***** EXERCISE INPUT

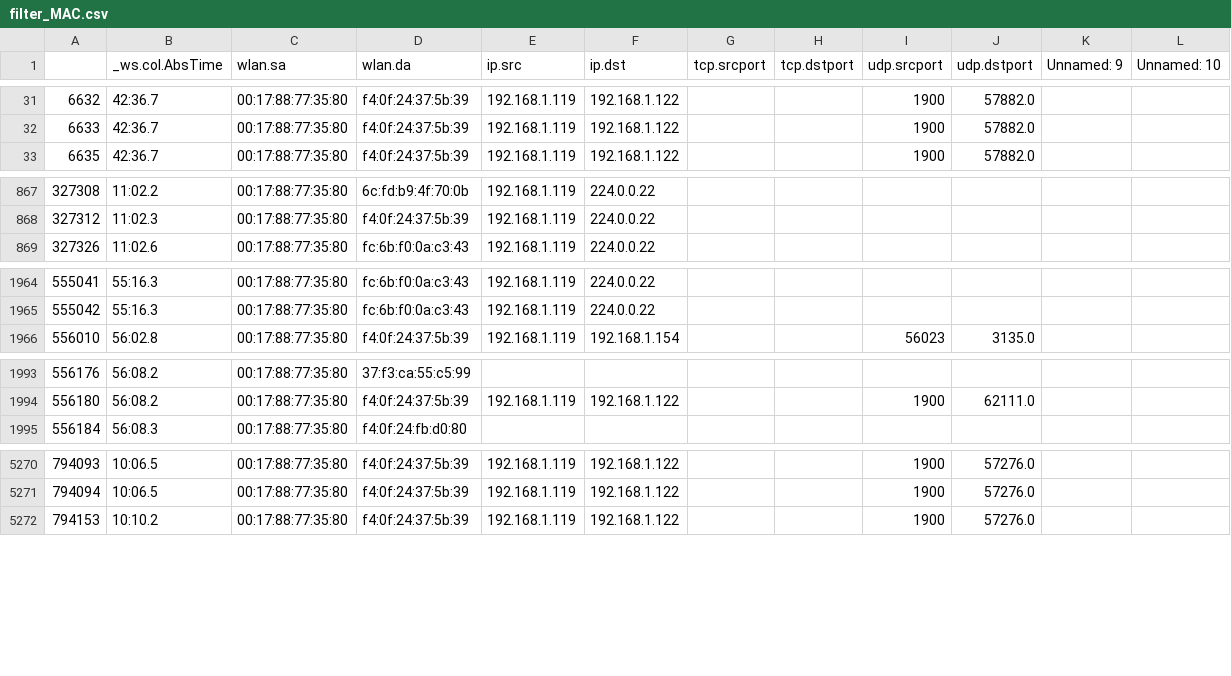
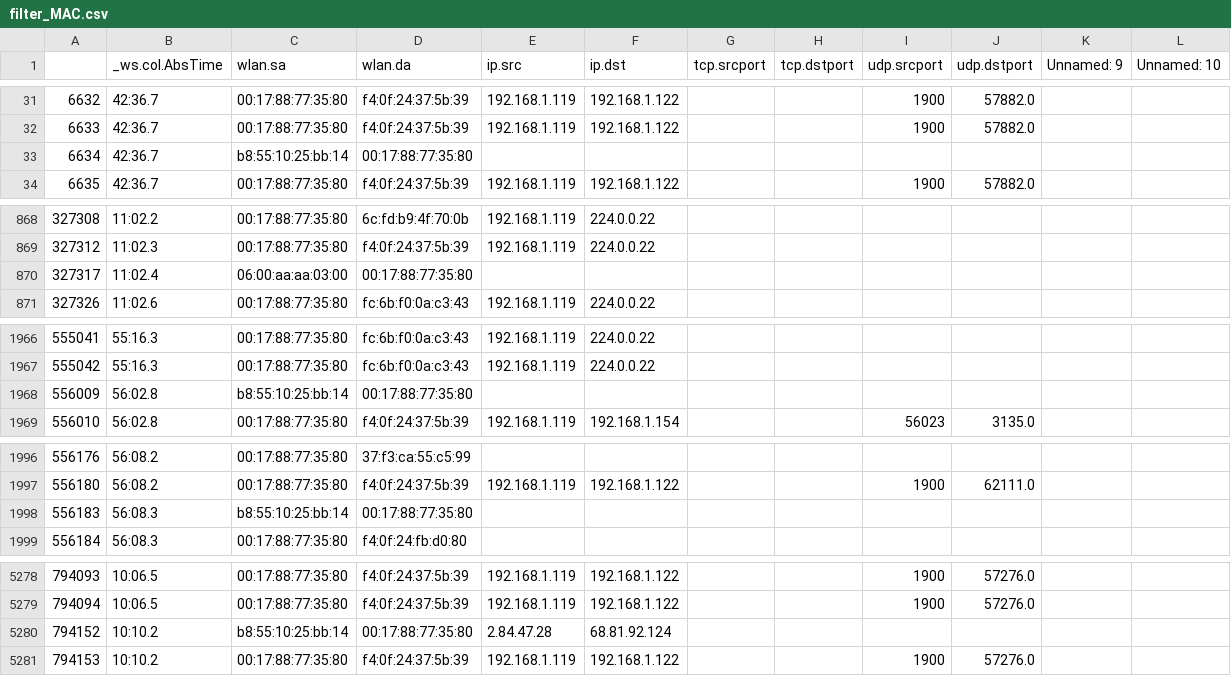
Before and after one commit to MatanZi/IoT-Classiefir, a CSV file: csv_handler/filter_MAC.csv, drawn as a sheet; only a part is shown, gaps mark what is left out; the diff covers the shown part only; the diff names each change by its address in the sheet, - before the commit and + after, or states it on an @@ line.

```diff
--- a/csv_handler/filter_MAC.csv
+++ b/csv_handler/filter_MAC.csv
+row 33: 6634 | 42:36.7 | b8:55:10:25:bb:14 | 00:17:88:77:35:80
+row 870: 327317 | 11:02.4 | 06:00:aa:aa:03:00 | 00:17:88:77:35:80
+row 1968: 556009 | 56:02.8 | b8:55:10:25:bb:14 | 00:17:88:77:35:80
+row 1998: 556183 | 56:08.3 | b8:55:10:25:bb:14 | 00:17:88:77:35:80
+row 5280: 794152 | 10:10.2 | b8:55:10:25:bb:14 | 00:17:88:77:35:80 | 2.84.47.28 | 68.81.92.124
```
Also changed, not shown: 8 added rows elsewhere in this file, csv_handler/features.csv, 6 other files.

**********

■ GOAL OF THE EXERCISE:
Rewrite the data above exactly as given, but omit the images.

■ PROBLEM SOLUTION:
Before and after one commit to MatanZi/IoT-Classiefir, a CSV file: csv_handler/filter_MAC.csv, drawn as a sheet; only a part is shown, gaps mark what is left out; the diff covers the shown part only; the diff names each change by its address in the sheet, - before the commit and + after, or states it on an @@ line.

```diff
--- a/csv_handler/filter_MAC.csv
+++ b/csv_handler/filter_MAC.csv
+row 33: 6634 | 42:36.7 | b8:55:10:25:bb:14 | 00:17:88:77:35:80
+row 870: 327317 | 11:02.4 | 06:00:aa:aa:03:00 | 00:17:88:77:35:80
+row 1968: 556009 | 56:02.8 | b8:55:10:25:bb:14 | 00:17:88:77:35:80
+row 1998: 556183 | 56:08.3 | b8:55:10:25:bb:14 | 00:17:88:77:35:80
+row 5280: 794152 | 10:10.2 | b8:55:10:25:bb:14 | 00:17:88:77:35:80 | 2.84.47.28 | 68.81.92.124
```
Also changed, not shown: 8 added rows elsewhere in this file, csv_handler/features.csv, 6 other files.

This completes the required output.